# PROBLEM REQUIREMENTS
I would like you to print all the records below exactly as they are.

Web page edit records

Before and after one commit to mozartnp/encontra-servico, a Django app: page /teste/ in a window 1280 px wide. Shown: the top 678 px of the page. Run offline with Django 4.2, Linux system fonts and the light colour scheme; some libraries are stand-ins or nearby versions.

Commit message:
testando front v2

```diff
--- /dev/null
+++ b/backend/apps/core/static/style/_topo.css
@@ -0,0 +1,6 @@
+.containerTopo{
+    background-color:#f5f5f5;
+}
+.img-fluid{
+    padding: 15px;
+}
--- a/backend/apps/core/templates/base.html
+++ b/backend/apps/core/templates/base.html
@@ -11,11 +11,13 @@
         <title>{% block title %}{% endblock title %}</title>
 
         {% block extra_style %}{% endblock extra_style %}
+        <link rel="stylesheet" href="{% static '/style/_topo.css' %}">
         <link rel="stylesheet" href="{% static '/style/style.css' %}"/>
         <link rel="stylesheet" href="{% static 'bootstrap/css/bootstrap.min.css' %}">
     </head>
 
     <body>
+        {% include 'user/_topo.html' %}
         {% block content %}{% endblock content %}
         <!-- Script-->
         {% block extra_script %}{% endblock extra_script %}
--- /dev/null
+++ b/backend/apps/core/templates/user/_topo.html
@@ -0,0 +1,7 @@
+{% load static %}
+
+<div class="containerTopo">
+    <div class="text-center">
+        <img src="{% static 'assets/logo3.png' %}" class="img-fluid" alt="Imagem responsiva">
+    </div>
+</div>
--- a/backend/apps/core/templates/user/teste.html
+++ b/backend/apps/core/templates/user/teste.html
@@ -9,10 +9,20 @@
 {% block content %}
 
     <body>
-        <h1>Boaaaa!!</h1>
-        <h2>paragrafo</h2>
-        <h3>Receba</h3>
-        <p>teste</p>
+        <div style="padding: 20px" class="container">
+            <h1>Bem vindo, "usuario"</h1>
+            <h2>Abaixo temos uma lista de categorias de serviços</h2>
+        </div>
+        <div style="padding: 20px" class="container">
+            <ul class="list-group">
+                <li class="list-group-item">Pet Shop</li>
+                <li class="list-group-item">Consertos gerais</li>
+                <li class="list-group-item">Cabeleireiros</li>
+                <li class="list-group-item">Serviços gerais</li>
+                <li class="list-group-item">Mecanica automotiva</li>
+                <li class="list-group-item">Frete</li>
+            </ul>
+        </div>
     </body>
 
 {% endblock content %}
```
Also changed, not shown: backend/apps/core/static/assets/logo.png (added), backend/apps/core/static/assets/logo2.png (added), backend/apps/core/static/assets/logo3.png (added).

# EXPECTED ANSWER
Before and after one commit to mozartnp/encontra-servico, a Django app: page /teste/ in a window 1280 px wide. Shown: the top 678 px of the page. Run offline with Django 4.2, Linux system fonts and the light colour scheme; some libraries are stand-ins or nearby versions.

Commit message:
testando front v2

```diff
--- /dev/null
+++ b/backend/apps/core/static/style/_topo.css
@@ -0,0 +1,6 @@
+.containerTopo{
+    background-color:#f5f5f5;
+}
+.img-fluid{
+    padding: 15px;
+}
--- a/backend/apps/core/templates/base.html
+++ b/backend/apps/core/templates/base.html
@@ -11,11 +11,13 @@
         <title>{% block title %}{% endblock title %}</title>
 
         {% block extra_style %}{% endblock extra_style %}
+        <link rel="stylesheet" href="{% static '/style/_topo.css' %}">
         <link rel="stylesheet" href="{% static '/style/style.css' %}"/>
         <link rel="stylesheet" href="{% static 'bootstrap/css/bootstrap.min.css' %}">
     </head>
 
     <body>
+        {% include 'user/_topo.html' %}
         {% block content %}{% endblock content %}
         <!-- Script-->
         {% block extra_script %}{% endblock extra_script %}
--- /dev/null
+++ b/backend/apps/core/templates/user/_topo.html
@@ -0,0 +1,7 @@
+{% load static %}
+
+<div class="containerTopo">
+    <div class="text-center">
+        <img src="{% static 'assets/logo3.png' %}" class="img-fluid" alt="Imagem responsiva">
+    </div>
+</div>
--- a/backend/apps/core/templates/user/teste.html
+++ b/backend/apps/core/templates/user/teste.html
@@ -9,10 +9,20 @@
 {% block content %}
 
     <body>
-        <h1>Boaaaa!!</h1>
-        <h2>paragrafo</h2>
-        <h3>Receba</h3>
-        <p>teste</p>
+        <div style="padding: 20px" class="container">
+            <h1>Bem vindo, "usuario"</h1>
+            <h2>Abaixo temos uma lista de categorias de serviços</h2>
+        </div>
+        <div style="padding: 20px" class="container">
+            <ul class="list-group">
+                <li class="list-group-item">Pet Shop</li>
+                <li class="list-group-item">Consertos gerais</li>
+                <li class="list-group-item">Cabeleireiros</li>
+                <li class="list-group-item">Serviços gerais</li>
+                <li class="list-group-item">Mecanica automotiva</li>
+                <li class="list-group-item">Frete</li>
+            </ul>
+        </div>
     </body>
 
 {% endblock content %}
```
Also changed, not shown: backend/apps/core/static/assets/logo.png (added), backend/apps/core/static/assets/logo2.png (added), backend/apps/core/static/assets/logo3.png (added).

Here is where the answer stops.